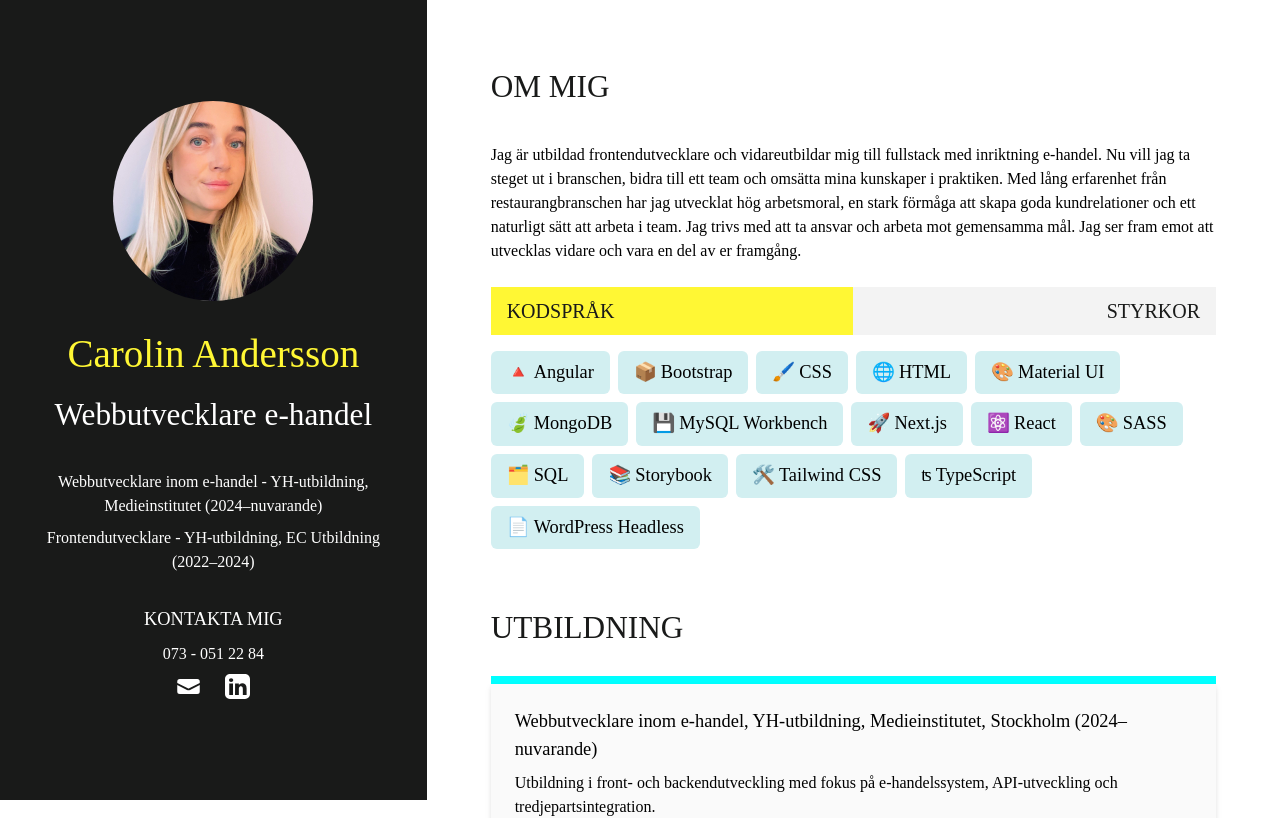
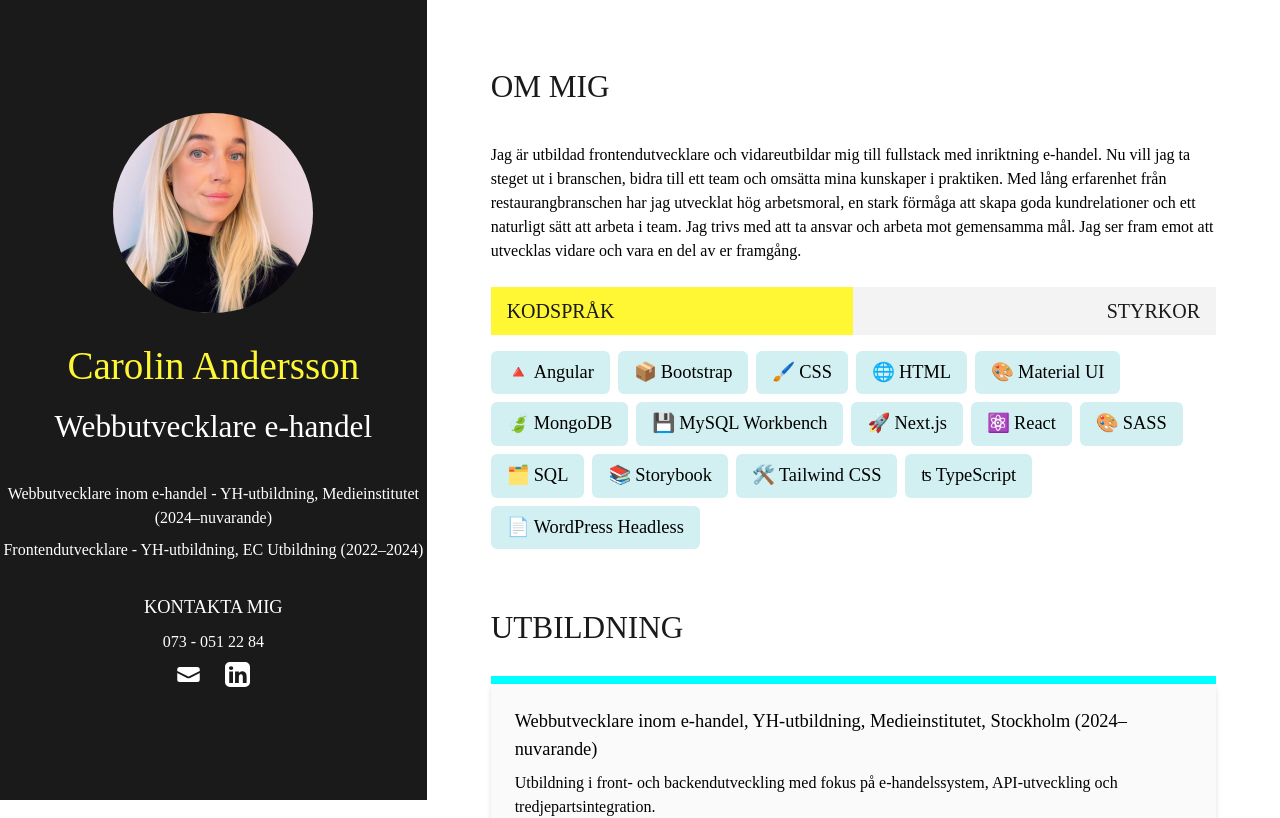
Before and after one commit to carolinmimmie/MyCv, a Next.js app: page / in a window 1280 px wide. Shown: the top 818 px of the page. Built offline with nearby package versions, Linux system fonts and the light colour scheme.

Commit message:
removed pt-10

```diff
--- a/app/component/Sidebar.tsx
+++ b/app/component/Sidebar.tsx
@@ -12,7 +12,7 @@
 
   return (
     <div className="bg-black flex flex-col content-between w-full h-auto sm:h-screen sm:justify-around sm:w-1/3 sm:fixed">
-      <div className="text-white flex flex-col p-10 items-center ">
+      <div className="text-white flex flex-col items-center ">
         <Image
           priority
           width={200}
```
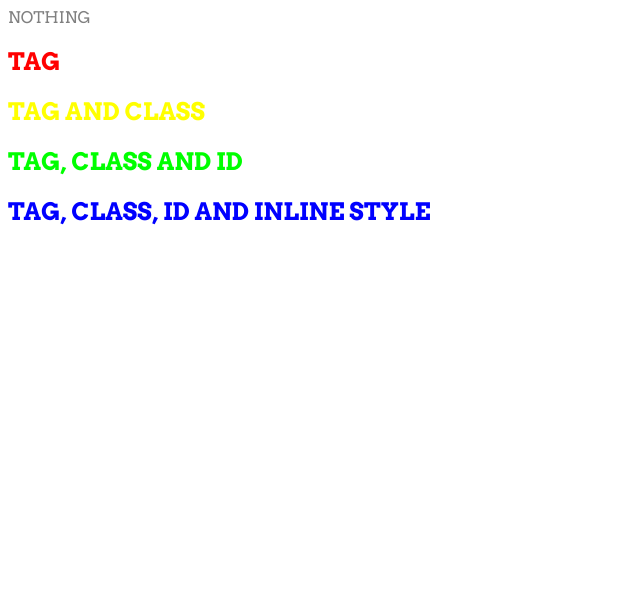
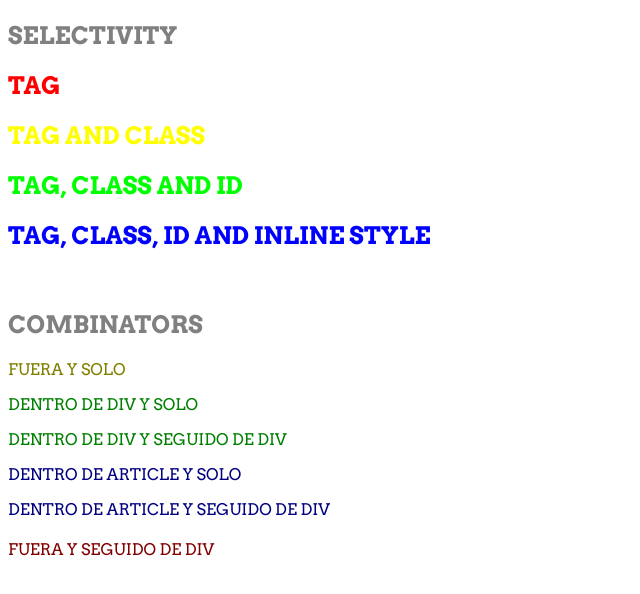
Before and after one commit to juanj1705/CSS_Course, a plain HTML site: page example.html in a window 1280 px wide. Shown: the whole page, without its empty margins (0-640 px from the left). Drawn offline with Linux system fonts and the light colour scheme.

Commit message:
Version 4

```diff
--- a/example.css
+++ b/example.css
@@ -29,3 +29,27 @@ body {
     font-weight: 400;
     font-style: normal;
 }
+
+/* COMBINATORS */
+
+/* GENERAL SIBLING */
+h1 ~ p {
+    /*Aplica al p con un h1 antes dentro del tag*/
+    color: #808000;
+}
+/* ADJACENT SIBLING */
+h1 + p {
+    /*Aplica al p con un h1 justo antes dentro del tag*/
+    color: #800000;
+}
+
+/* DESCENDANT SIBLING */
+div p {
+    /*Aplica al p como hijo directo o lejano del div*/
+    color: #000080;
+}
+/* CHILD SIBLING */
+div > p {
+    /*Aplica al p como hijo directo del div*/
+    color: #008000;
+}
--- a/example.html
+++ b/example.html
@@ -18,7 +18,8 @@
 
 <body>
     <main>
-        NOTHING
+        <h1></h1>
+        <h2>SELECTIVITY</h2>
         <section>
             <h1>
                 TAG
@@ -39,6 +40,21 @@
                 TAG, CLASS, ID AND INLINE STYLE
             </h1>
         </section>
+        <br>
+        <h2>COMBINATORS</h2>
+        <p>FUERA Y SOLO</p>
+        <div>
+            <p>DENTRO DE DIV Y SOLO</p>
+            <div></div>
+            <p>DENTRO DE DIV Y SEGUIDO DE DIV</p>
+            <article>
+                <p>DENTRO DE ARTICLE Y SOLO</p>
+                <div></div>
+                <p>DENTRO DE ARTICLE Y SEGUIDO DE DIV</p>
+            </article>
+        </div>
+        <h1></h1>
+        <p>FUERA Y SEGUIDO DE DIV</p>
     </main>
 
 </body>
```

======

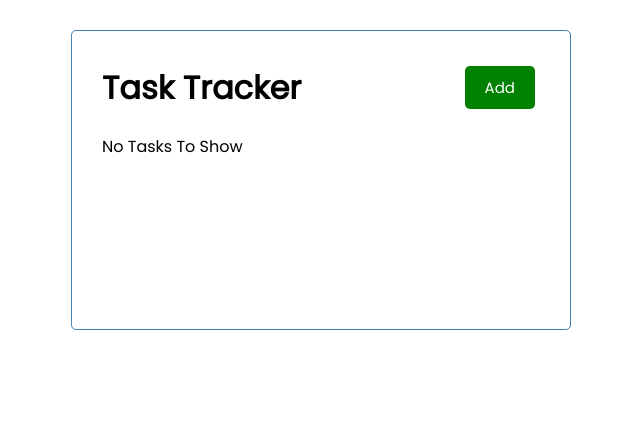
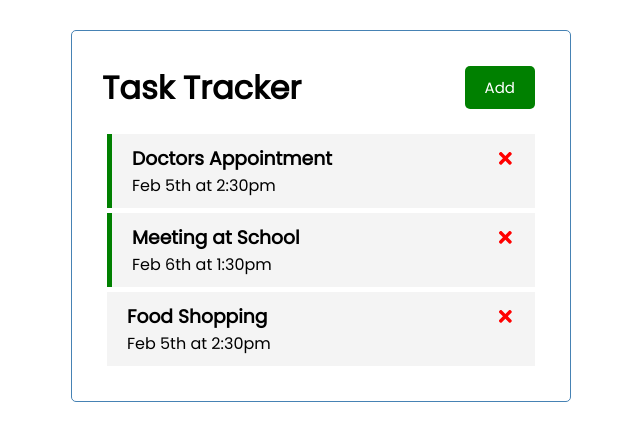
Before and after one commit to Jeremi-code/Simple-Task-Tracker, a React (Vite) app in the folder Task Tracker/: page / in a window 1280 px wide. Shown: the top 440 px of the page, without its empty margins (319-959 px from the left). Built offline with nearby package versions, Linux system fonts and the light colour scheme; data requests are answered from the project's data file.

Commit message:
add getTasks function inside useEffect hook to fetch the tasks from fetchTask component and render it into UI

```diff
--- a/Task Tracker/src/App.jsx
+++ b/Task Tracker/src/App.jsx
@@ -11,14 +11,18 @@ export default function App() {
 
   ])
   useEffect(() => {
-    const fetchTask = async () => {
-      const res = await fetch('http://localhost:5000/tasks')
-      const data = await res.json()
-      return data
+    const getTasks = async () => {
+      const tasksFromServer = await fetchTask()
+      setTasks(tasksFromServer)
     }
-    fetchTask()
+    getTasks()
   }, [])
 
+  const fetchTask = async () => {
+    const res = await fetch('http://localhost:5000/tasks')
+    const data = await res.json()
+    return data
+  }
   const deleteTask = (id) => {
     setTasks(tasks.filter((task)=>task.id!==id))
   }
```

======

### Goal of the exercise
Each line holding "Aplica" in the records should be copied out.

### Solution for this problem
+    /*Aplica al p con un h1 antes dentro del tag*/
+    /*Aplica al p con un h1 justo antes dentro del tag*/
+    /*Aplica al p como hijo directo o lejano del div*/
+    /*Aplica al p como hijo directo del div*/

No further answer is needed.